Ivar’s is a Seattle icon, with several different restaurants at different locations. The original Ivar’s Acres of Clams is still in downtown Seattle, on the waterfront. Another great favorite is in Mukilteo, right next to the Mukilteo Ferry, where they have both a beautiful restaurant and an outdoor quick-stop, so while waiting for the next ferry over to Whidbey Island, you can snack on fish and chips – or clams and chips, scallops and chips, salmon and chips, halibut and chips . . . you catch the drift. All hot and freshly made, there is no more wonderful fast food – to me – in the world.

During a break in my busy day, I had a crab-on-crab meal, Dungeness crab, it has it’s own sweet, intense flavor:


What you are looking at is a Dungeness Crab Cocktail on the left, and a Dungeness Crab Ceasar Salad on the right. Oh, yummmmm!

August 9, 2013 Posted by | Eating Out, Food, Living Conditions, Restaurant, Seattle, Travel | Leave a comment

Seattle SeaFair Air Show

We were having a lazy Sunday when the buzzing started. At first I thought it was someone mowing the lawn, and then we looked outside – and discovered we had a world class view of the SeaFair Air Show. Oh, what fun! Single engine planes, bi-planes, and a military-appearing jet squad that I don’t think was our Pensacola home team, the Blue Angels:





Boats tie up days in advance to have a key position for the hydroplane races; many of the people are scantily clad. This used to be more family oriented, but now the rescue teams are called upon frequently to rescue the drunks who fall into the water, or worse – hurt themselves while drunk doing stupid things:


There is nothing so exciting as the sound of hydroplanes racing:








August 8, 2013 Posted by | Adventure, Arts & Handicrafts, Beauty, Seattle | , | 4 Comments

Some Peeks in Edmonds, Washington

You would love Edmonds, Washington.

It is a picturesque village. Along Main Street, and Fifth Avenue there are corner gardens, maintained by the city. This year, they are planted primarily with white flowers, big, fluffy flowers which make all the other flowers POP! with color. Overhead, from the lamp posts, are huge hanging baskets, full of a variety of plants, mostly purples, blues and fuchsias. The overall effect is stunning.

On our way to her manicure-pedicure, I drove Mom around looking at the sights. Down at the Edmonds Beach, I was shocked to see an eagle, perched on a piling. The shot isn’t very good, I jumped out of the car in a hurry and snapped, not taking enough time, but I was so surprised – I had never seen an eagle there before.


After lunch, as we headed out, we saw people touching up one of the murals Edmonds has painted on the sides of buildings there:


Here is another one, nearby:


I love it that this sweet little town, with its ferry coming faithfully in and out, preserves its identity and character in the face of changing times.
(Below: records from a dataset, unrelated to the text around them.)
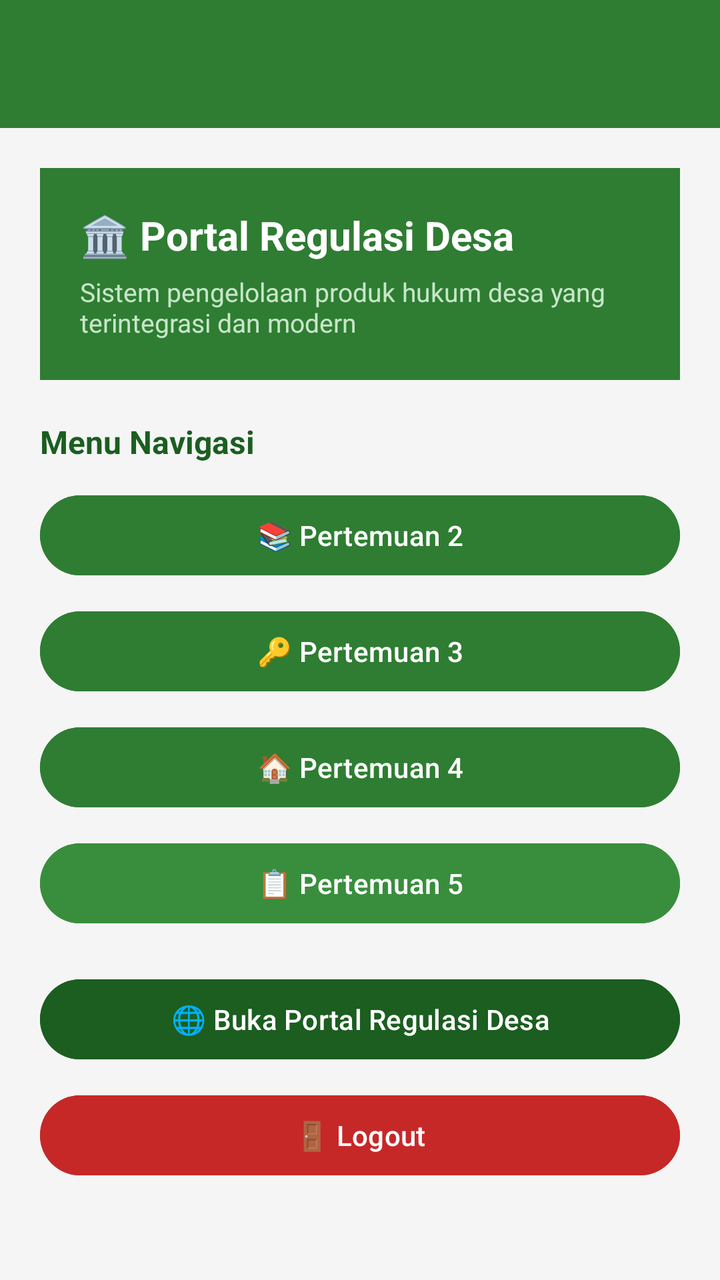
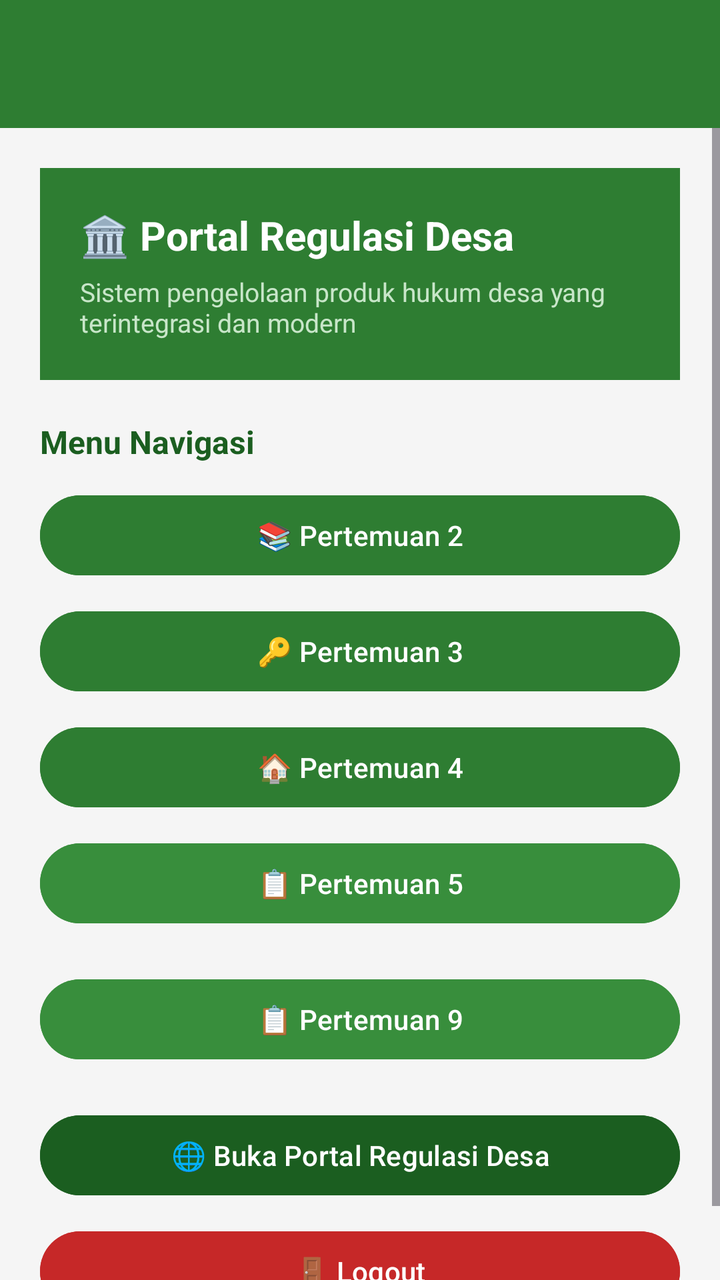

The first picture is an Android layout as it rendered before a commit; the second is the same layout after the commit. The layout source and the unified diff follow.
<!-- AndroidManifest.xml: application theme Theme.Nonaabstrak -->
<!-- res/layout/fragment_home.xml -->
<?xml version="1.0" encoding="utf-8"?>
<androidx.constraintlayout.widget.ConstraintLayout
    xmlns:android="http://schemas.android.com/apk/res/android"
    xmlns:app="http://schemas.android.com/apk/res-auto"
    android:layout_width="match_parent"
    android:layout_height="match_parent"
    android:background="#F5F5F5">

    <androidx.appcompat.widget.Toolbar
        android:id="@+id/toolbar"
        android:layout_width="match_parent"
        android:layout_height="?attr/actionBarSize"
        android:background="#2E7D32"
        android:elevation="4dp"
        app:layout_constraintEnd_toEndOf="parent"
        app:layout_constraintStart_toStartOf="parent"
        app:layout_constraintTop_toTopOf="parent"
        app:titleTextColor="#FFFFFF"
        app:subtitleTextColor="#C8E6C9" />

    <ScrollView
        android:layout_width="match_parent"
        android:layout_height="0dp"
        app:layout_constraintBottom_toBottomOf="parent"
        app:layout_constraintTop_toBottomOf="@+id/toolbar">

        <LinearLayout
            android:layout_width="match_parent"
            android:layout_height="wrap_content"
            android:orientation="vertical"
            android:padding="20dp">

            <LinearLayout
                android:layout_width="match_parent"
                android:layout_height="wrap_content"
                android:background="#2E7D32"
                android:orientation="vertical"
                android:padding="20dp"
                android:layout_marginBottom="20dp">

                <TextView
                    android:layout_width="wrap_content"
                    android:layout_height="wrap_content"
                    android:text="🏛️ Portal Regulasi Desa"
                    android:textColor="#FFFFFF"
                    android:textSize="20sp"
                    android:textStyle="bold" />

                <TextView
                    android:layout_width="wrap_content"
                    android:layout_height="wrap_content"
                    android:text="Sistem pengelolaan produk hukum desa yang terintegrasi dan modern"
                    android:textColor="#C8E6C9"
                    android:textSize="13sp"
                    android:layout_marginTop="6dp" />
            </LinearLayout>

            <TextView
                android:layout_width="wrap_content"
                android:layout_height="wrap_content"
                android:text="Menu Navigasi"
                android:textSize="16sp"
                android:textStyle="bold"
                android:textColor="#1B5E20"
                android:layout_marginBottom="12dp" />

            <Button
                android:id="@+id/btnToSecond"
                android:layout_width="match_parent"
                android:layout_height="wrap_content"
                android:text="📚 Pertemuan 2"
                android:backgroundTint="#2E7D32"
                android:layout_marginBottom="10dp" />

            <Button
                android:id="@+id/btnToThird"
                android:layout_width="match_parent"
                android:layout_height="wrap_content"
                android:text="🔑 Pertemuan 3"
                android:backgroundTint="#2E7D32"
                android:layout_marginBottom="10dp" />

            <Button
                android:id="@+id/btnToFourth"
                android:layout_width="match_parent"
                android:layout_height="wrap_content"
                android:text="🏠 Pertemuan 4"
                android:backgroundTint="#2E7D32"
                android:layout_marginBottom="10dp" />

            <Button
                android:id="@+id/btnToFifth"
                android:layout_width="match_parent"
                android:layout_height="wrap_content"
                android:text="📋 Pertemuan 5"
                android:backgroundTint="#388E3C"
                android:layout_marginBottom="20dp" />

            <Button
                android:id="@+id/btnWebView"
                android:layout_width="match_parent"
                android:layout_height="wrap_content"
                android:text="🌐 Buka Portal Regulasi Desa"
                android:backgroundTint="#1B5E20"
                android:layout_marginBottom="10dp" />

            <Button
                android:id="@+id/btnLogout"
                android:layout_width="match_parent"
                android:layout_height="wrap_content"
                android:text="🚪 Logout"
                android:backgroundTint="#C62828" />

        </LinearLayout>
    </ScrollView>

</androidx.constraintlayout.widget.ConstraintLayout>
<!-- resources referenced by this layout -->
<resources>
  <style name="Theme.Nonaabstrak" parent="Base.Theme.Nonaabstrak" />
  <style name="Base.Theme.Nonaabstrak" parent="Theme.Material3.DayNight.NoActionBar">
          
          
      </style>
</resources>

<!-- the commit's change to res/layout/fragment_home.xml (unified diff, before → after) -->
@@ -5,6 +5,17 @@
     android:layout_width="match_parent"
     android:layout_height="match_parent"
     android:background="#F5F5F5">
+
+
+    
+    <View
+        android:id="@+id/background_header"
+        android:layout_width="0dp"
+        android:layout_height="120dp"
+        android:background="@drawable/bg_header_wave"
+        app:layout_constraintEnd_toEndOf="parent"
+        app:layout_constraintStart_toStartOf="parent"
+        app:layout_constraintTop_toTopOf="parent" />
 
     <androidx.appcompat.widget.Toolbar
         android:id="@+id/toolbar"
@@ -97,6 +108,15 @@
                 android:layout_marginBottom="20dp" />
 
             <Button
+                android:id="@+id/btnToNinth"
+                android:layout_width="match_parent"
+                android:layout_height="wrap_content"
+                android:text="📋 Pertemuan 9"
+                android:backgroundTint="#388E3C"
+                android:layout_marginBottom="20dp" />
+
+
+            <Button
                 android:id="@+id/btnWebView"
                 android:layout_width="match_parent"
                 android:layout_height="wrap_content"
<!-- resource entries referenced after the edit -->
@@ -1,5 +1,23 @@
 <!-- resources referenced by this layout -->
 <resources>
+  <!-- drawable bg_header_wave (drawable) -->
+  <vector xmlns:android="http://schemas.android.com/apk/res/android"
+      android:width="100dp"
+      android:height="100dp"
+      android:viewportWidth="100"
+      android:viewportHeight="100">
+  
+      <path
+          android:fillColor="?attr/colorPrimary"
+          android:pathData="
+              M0,0
+              L100,0
+              L100,40
+              C 75,55
+                25,20
+                0,40
+              Z" />
+  </vector>
   <style name="Theme.Nonaabstrak" parent="Base.Theme.Nonaabstrak" />
   <style name="Base.Theme.Nonaabstrak" parent="Theme.Material3.DayNight.NoActionBar">
           
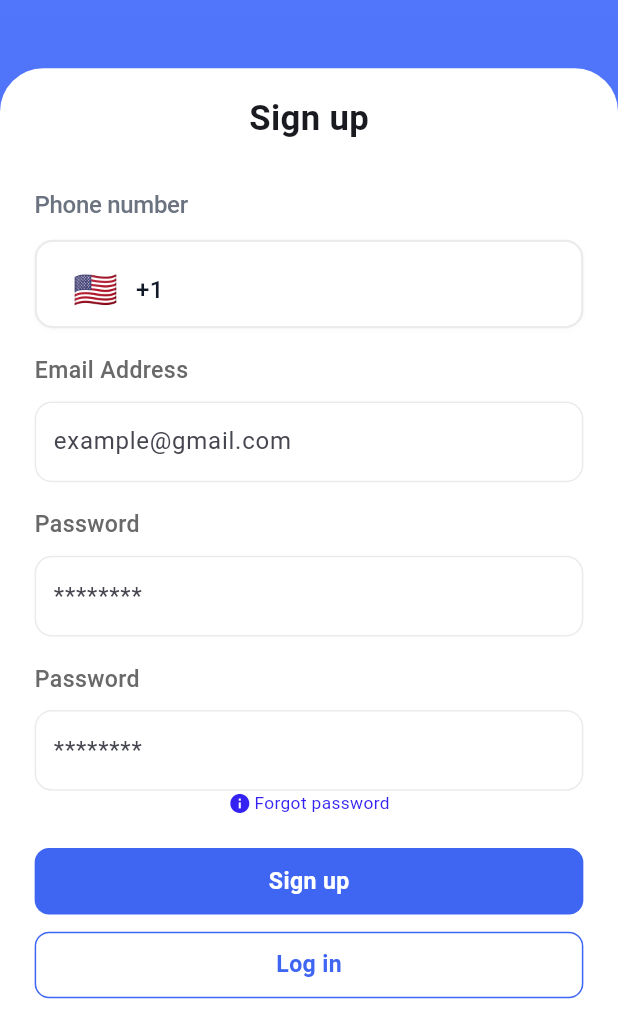
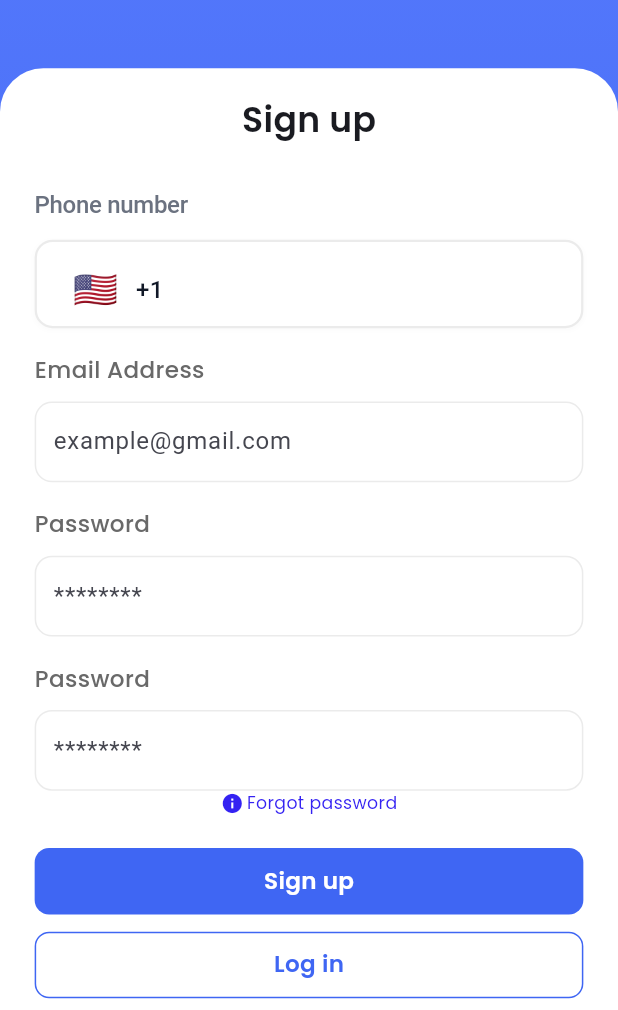
Before and after one commit to jasurbabajanow/yuu-sell-logistic, a Flutter app: the SignUpPage screen opened by its route, on a phone screen of 412 x 824 dp, the part 226-1236 px from its top. Run offline on Flutter 3.47's test engine with Material 3 defaults, Android fonts, the phone set to English and light mode, and no system bars; drawn by our look-alikes of intl_phone_number_input; our stand-ins replace flutter_svg, go_router, google_fonts, pinput, timelines_plus; network calls fail.

Commit message:
poppins font style added via google_fonts

```diff
--- a/lib/core/theme/app_font_styles.dart
+++ b/lib/core/theme/app_font_styles.dart
@@ -1,30 +1,49 @@
 import 'package:flutter/material.dart';
+import 'package:google_fonts/google_fonts.dart';
 
 class AppFontStyles {
-  static TextStyle s8w500(double ratio) =>
-      TextStyle(fontWeight: FontWeight.w500, fontSize: 8 * ratio);
+  static TextStyle s8w500(double ratio) => GoogleFonts.poppins(
+        fontWeight: FontWeight.w500,
+        fontSize: 8 * ratio,
+      );
 
-  static TextStyle s12w600(double ratio) =>
-      TextStyle(fontWeight: FontWeight.w600, fontSize: 12 * ratio);
+  static TextStyle s12w600(double ratio) => GoogleFonts.poppins(
+        fontWeight: FontWeight.w600,
+        fontSize: 12 * ratio,
+      );
 
-  static TextStyle s12w400(double ratio) =>
-      TextStyle(fontWeight: FontWeight.w400, fontSize: 12 * ratio);
+  static TextStyle s12w400(double ratio) => GoogleFonts.poppins(
+        fontWeight: FontWeight.w400,
+        fontSize: 12 * ratio,
+      );
 
-  static TextStyle s14w700(double ratio) =>
-      TextStyle(fontWeight: FontWeight.w700, fontSize: 14 * ratio);
+  static TextStyle s14w700(double ratio) => GoogleFonts.poppins(
+        fontWeight: FontWeight.w700,
+        fontSize: 14 * ratio,
+      );
 
-  static TextStyle s16w500(double ratio) =>
-      TextStyle(fontWeight: FontWeight.w500, fontSize: 16 * ratio);
+  static TextStyle s16w500(double ratio) => GoogleFonts.poppins(
+        fontWeight: FontWeight.w500,
+        fontSize: 16 * ratio,
+      );
 
-  static TextStyle s16w400(double ratio) =>
-      TextStyle(fontWeight: FontWeight.w400, fontSize: 16 * ratio);
+  static TextStyle s16w400(double ratio) => GoogleFonts.poppins(
+        fontWeight: FontWeight.w400,
+        fontSize: 16 * ratio,
+      );
 
-  static TextStyle s16w600(double ratio) =>
-      TextStyle(fontWeight: FontWeight.w600, fontSize: 16 * ratio);
+  static TextStyle s16w600(double ratio) => GoogleFonts.poppins(
+        fontWeight: FontWeight.w600,
+        fontSize: 16 * ratio,
+      );
 
-  static TextStyle s24w600(double ratio) =>
-      TextStyle(fontWeight: FontWeight.w600, fontSize: 24 * ratio);
+  static TextStyle s24w600(double ratio) => GoogleFonts.poppins(
+        fontWeight: FontWeight.w600,
+        fontSize: 24 * ratio,
+      );
 
-  static TextStyle s26w600(double ratio) =>
-      TextStyle(fontWeight: FontWeight.w600, fontSize: 26 * ratio);
+  static TextStyle s26w600(double ratio) => GoogleFonts.poppins(
+        fontWeight: FontWeight.w600,
+        fontSize: 26 * ratio,
+      );
 }
--- a/pubspec.yaml
+++ b/pubspec.yaml
@@ -22,6 +22,7 @@ dependencies:
   pinput: ^6.0.1
   timelines_plus: ^1.0.8
   country_picker: ^2.0.27
+  google_fonts: ^6.2.1
 
 dev_dependencies:
   flutter_test:
```
Also changed, not shown: pubspec.lock, 7 other files.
August 8, 2013 Posted by | Arts & Handicrafts, Beauty, Bureaucracy, Character, Cultural, Customer Service, ExPat Life, Living Conditions, Venice, Wildlife | Leave a comment

Eid Mubarak 2013!

Screen shot 2013-08-06 at 8.54.40 AM

May all your fasting and sacrifices be acceptable! May you receive the blessings of this long, very hot month of Ramadan! May you and your family have peace and the blessings of love, understanding and abundance!

August 8, 2013 Posted by | Uncategorized | Leave a comment